Searching things on social media has its own dilemma. Most of the time you will find out what you are looking for but you have to go through a gigantic amount of information. Facebook’s search system has been improved by time though. You can filter out your search results from different categories like posts, videos, photos, profiles time, posts you’ve seen or not etc.
Same goes for Twitter. But, Twitter has a better platform for this. TweetDeck is a search tool of Twitter which allows users to create various columns based on different criterias at a time. If you search for the Olympics, it will create a whole new column just to show the tweets talking about the Olympics. And, you can ask for more search query in different columns in a row.
Weather Underground website will provide the weather of any place in the past. There are two boxes to fill up; one for the desired location and the other will take the date entry. Now, if you have the rough idea of the location and date of an image, you can search for the weather at that time of the place. Then see if the search result makes sense with the weather condition shown in the photo.
If you are looking for an older version of a webpage, you can use Wayback Machine. This tool keeps all of the old versions of a website or a page. Pages that might have possibilities to be taken down later on for authenticity issues, can be archived on this site for later use. Another handy tool for this operation is http://archive.is/.

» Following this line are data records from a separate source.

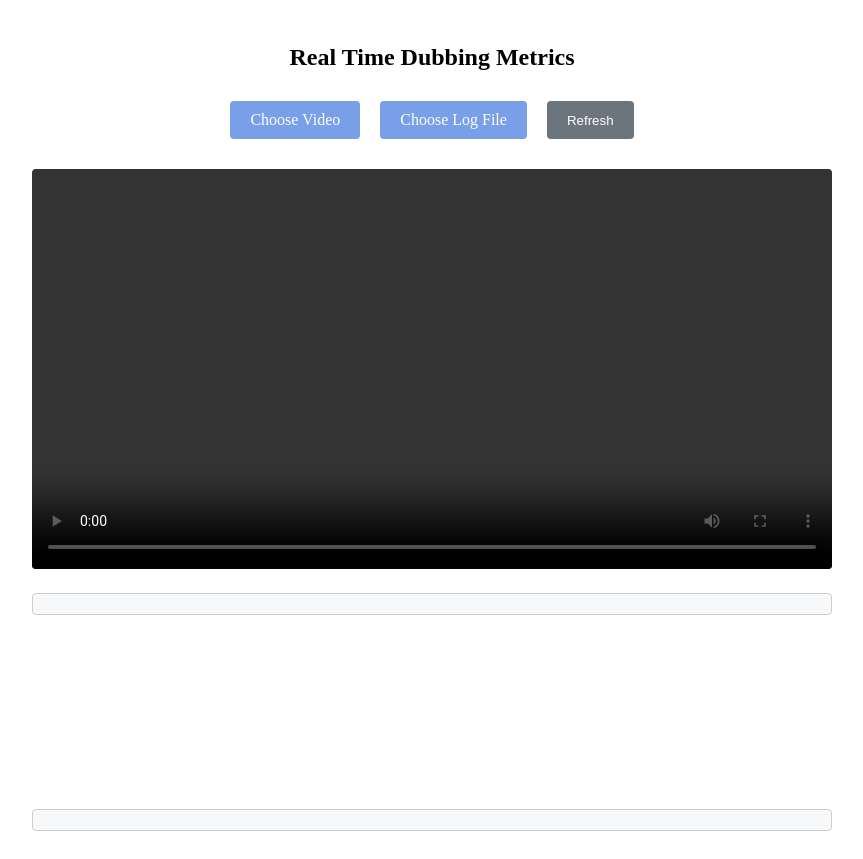
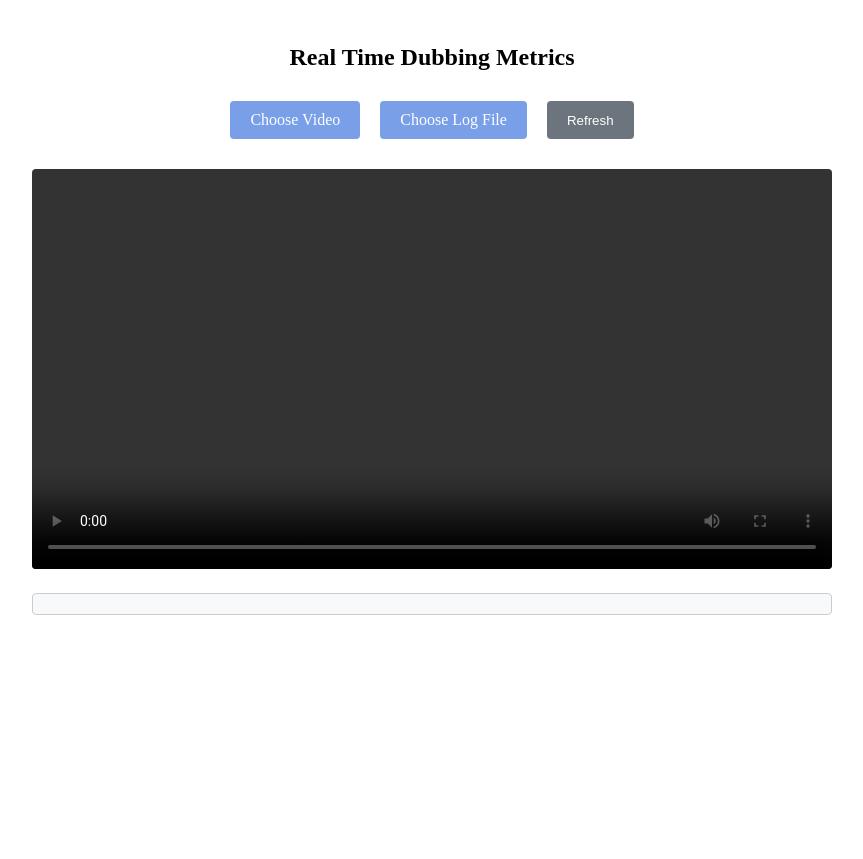
Before and after one commit to YashikaNijhawan/RTDM, a plain HTML site: page index.html in a window 1280 px wide. Shown: the whole page, without its empty margins (208-1071 px from the left). After the commit the page ends 817 px from the top, so only its background shows below. Drawn offline with nearby package versions, Linux system fonts and the light colour scheme.

Commit message:
Update index.html

```diff
--- a/index.html
+++ b/index.html
@@ -20,7 +20,6 @@
         <video id="videoPlayer" class="video-player" controls></video>
         <div id="metricsDisplay" class="metrics-display"></div>
         <canvas id="metricsChart" class="metrics-chart"></canvas>
-        <div id="translationsDisplay" class="translations-display"></div>
     </div>
     <script src="script.js"></script>
 </body>
```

Specialized websites are the kind of websites that focus on only one specific item. It can be anything, from firearms to toys. For example, http://www.worldlicenseplates.com/ is a website that has photos of vehicle license-plates from every country of the world. Internet Movie Firearms Database is all about weapons and firearms used in films. There are similar specialized websites on military uniforms, road signs, even manhole covers!
Google Fact Check Tools

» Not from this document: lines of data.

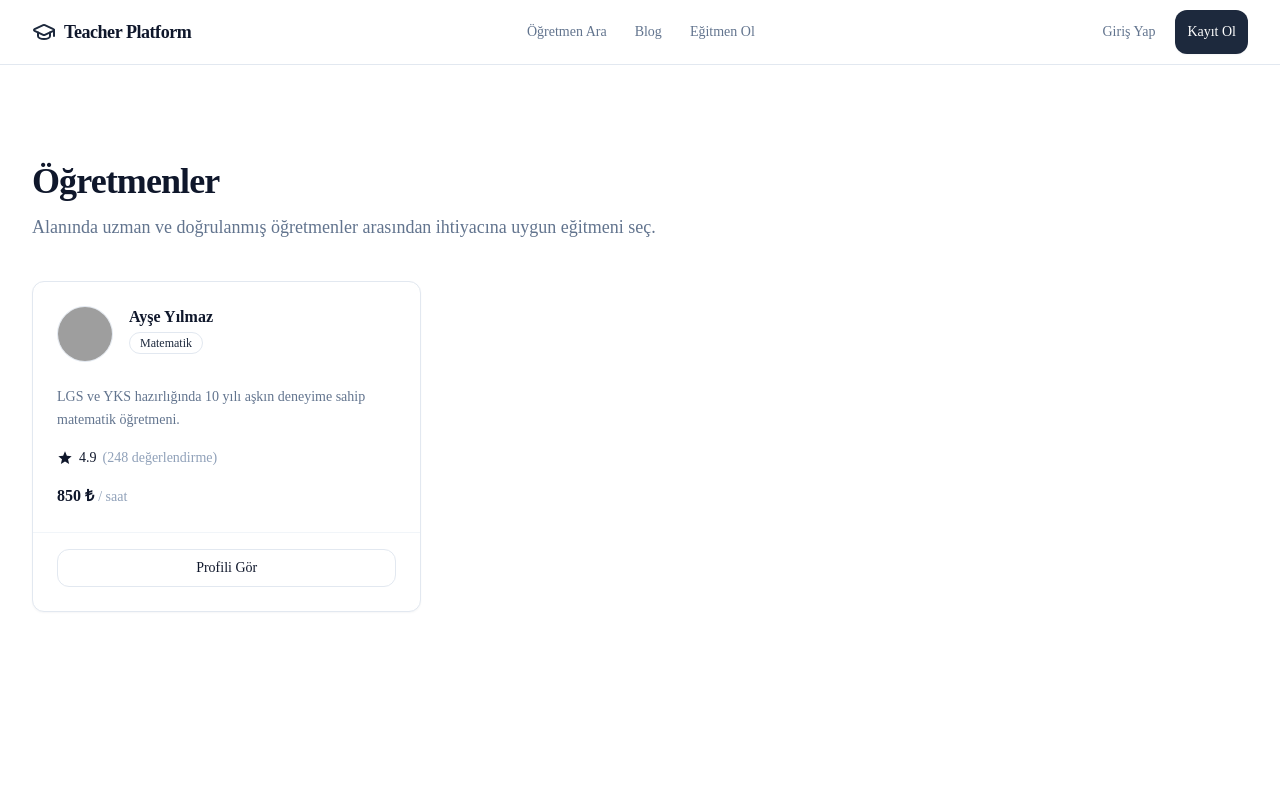
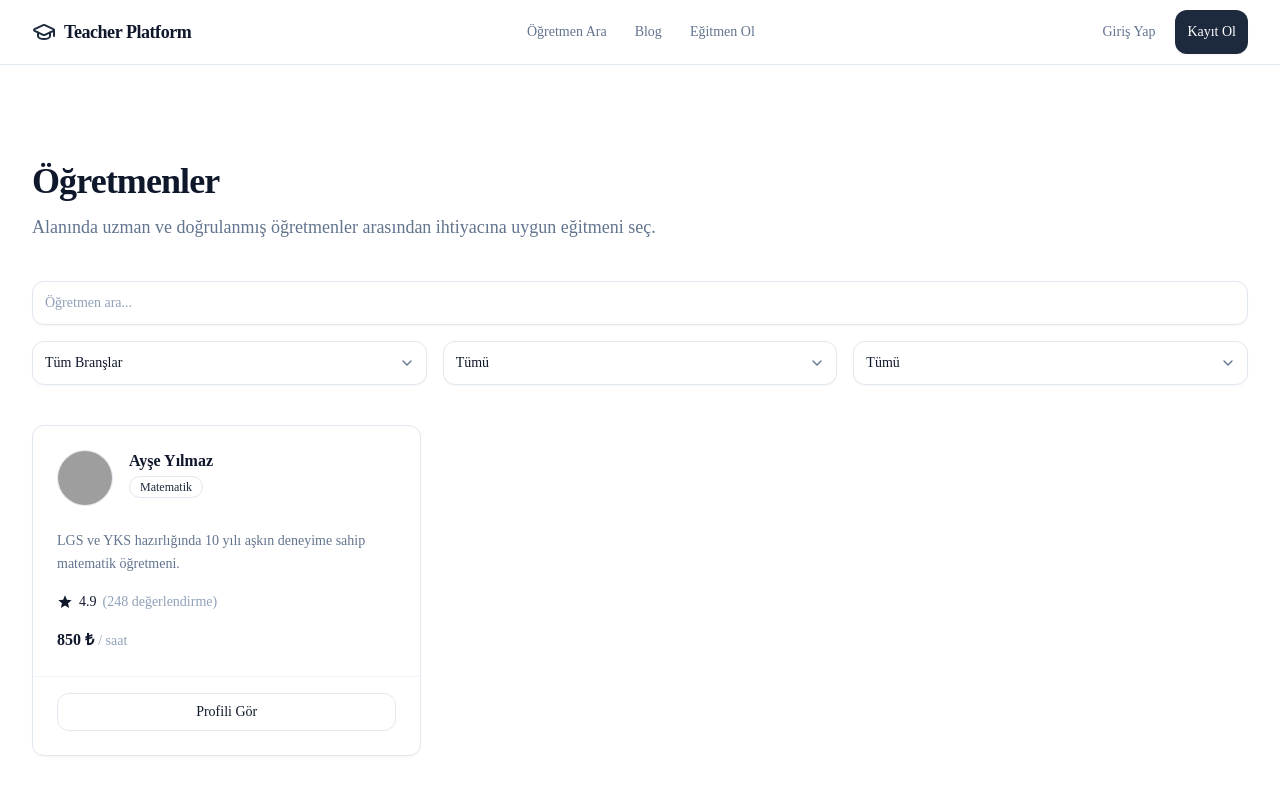
Before and after one commit to KOFTIMUS/TeacherPlatform, a Next.js app: page /teachers in a window 1280 px wide. Shown: the top 794 px of the page. Built offline with nearby package versions, Linux system fonts and the light colour scheme; grey boxes are pictures that could not be loaded.

Commit message:
Modül 4.8 - Teacher filters sayfaya eklendi

```diff
--- a/src/app/teachers/page.tsx
+++ b/src/app/teachers/page.tsx
@@ -1,8 +1,9 @@
 import type { Metadata } from "next";
 
+import { TeacherCard } from "@/components/teacher";
+import { TeacherFilters } from "@/components/teacher/teacher-filters";
 import { Container } from "@/components/ui/container";
 import { Section } from "@/components/ui/section";
-import { TeacherCard } from "@/components/teacher";
 import { teachers } from "@/lib/data/teachers";
 
 export const metadata: Metadata = {
@@ -23,11 +24,14 @@ export default function TeachersPage() {
             >
               Öğretmenler
             </h1>
+
             <p className="max-w-2xl text-lg text-foreground-muted">
               Alanında uzman ve doğrulanmış öğretmenler arasından ihtiyacına
               uygun eğitmeni seç.
             </p>
           </div>
+
+          <TeacherFilters />
 
           <div className="grid grid-cols-1 gap-6 md:grid-cols-2 lg:grid-cols-3">
             {teachers.map((teacher) => (
--- a/src/components/teacher/index.ts
+++ b/src/components/teacher/index.ts
@@ -1,3 +1,4 @@
-// Teacher bileşenleri barrel export
 export { TeacherCard } from "./teacher-card";
 export type { TeacherCardProps } from "./teacher-card";
+
+export { TeacherFilters } from "./teacher-filters";
```
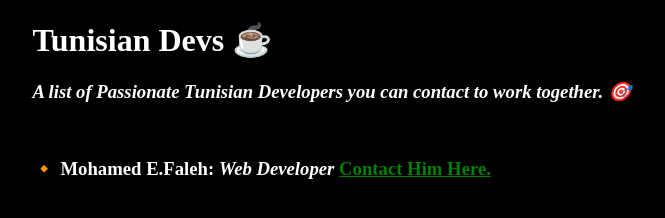
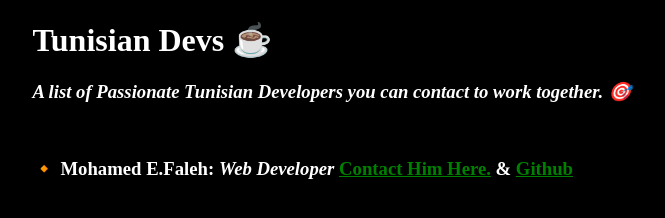
Before and after one commit to elfalehed/TunisianDevs, a plain HTML site: page index.html in a window 1280 px wide. Shown: the whole page, without its empty margins (102-767 px from the left). Drawn offline with Linux system fonts and the light colour scheme.

Commit message:
:feet: getting towards something.

```diff
--- a/index.html
+++ b/index.html
@@ -9,7 +9,7 @@
 <p>
 <h1>Tunisian Devs &#9749;</h1>
 <h3><i>A list of Passionate Tunisian Developers you can contact to work together. &#127919;</i></h3> <br>
-<h3>&#128312; <b>Mohamed E.Faleh:</b> <i>Web Developer</i> <a href="https://linktr.ee/KMx404" target="_blank">Contact Him Here.</a></h3>
+<h3>&#128312; <b>Mohamed E.Faleh:</b> <i>Web Developer</i> <a href="https://linktr.ee/KMx404" target="_blank">Contact Him Here.</a> & <a href="https://github.com/KMx404" target="_blank">Github</a></h3>
 
 </p>
 
```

Google Fact Check Tools aim to facilitate the work of fact-checking. Consisting of two tools, Fact Check Explorer and Fact Check Markup Tool, the tools bring results of fake news and fact-checks on searched-topics.
Best fact-checking tools for journalists
Journalists are the frontline fighters against fake news. Their consistent hard work is bringing the truth to us. They have to do fact-checking for their own news story. There are several fact-checking organizations, fact-checking sites created by journalists and the media outlets. Here is a short description of these tools and sites. Anybody can use these resources for verifying information.
A nonprofit organization, FactCheck.org was created in 2004 with a team of professional journalists. It’s a project of the Annenberg Public Policy Center, University of Pennsylvania. The mission of this organization is to monitor the factual accuracy of the comments by major U.S. political players in the form of TV ads, debates, speeches, interviews and news releases.
The Washington Post has a remarkable history of investigative journalism. Those glorious days of Pentagon Papers, and Watergate investigation will always be remembered vividly in the arena of journalism. The Post’s got its own fact-checking site, Fact Checker. Award-winning journalist Glenn Kessler has been the editor and chief writer of The Fact Checker since 2011.
PolitiFact is a project by The Poynter Institute for Media Studies, created in 2007. It has a unique system to rate the accuracy of information. The Truth-O-Meter has six ratings. They are True, Mostly True, Half True, Mostly False, False, and Pants On Fire. While False means the statement is inaccurate, the Pants On Fire rating means the statement is not only inaccurate, but also makes a ridiculous claim. The Poynter Institute, a nonprofit school for journalists acquired PolitiFact in 2018.
Snopes is another popular fact-checking website. Relatively old, Snopes was launched in 18994. And it started with debunking urban legends, hoaxes, and folklore. Owned by Snopes Media Group, Snopes is not only the oldest but also the largest fact-checking site on the Internet.
Reuters Fact Check
Reuters is One of the prominent news agencies of our time. Reuters Fact Check unit is under the supervision of the agency’s editorial department.
Fact checking is vital, essential, and will make your product better, reliable and sourced by others.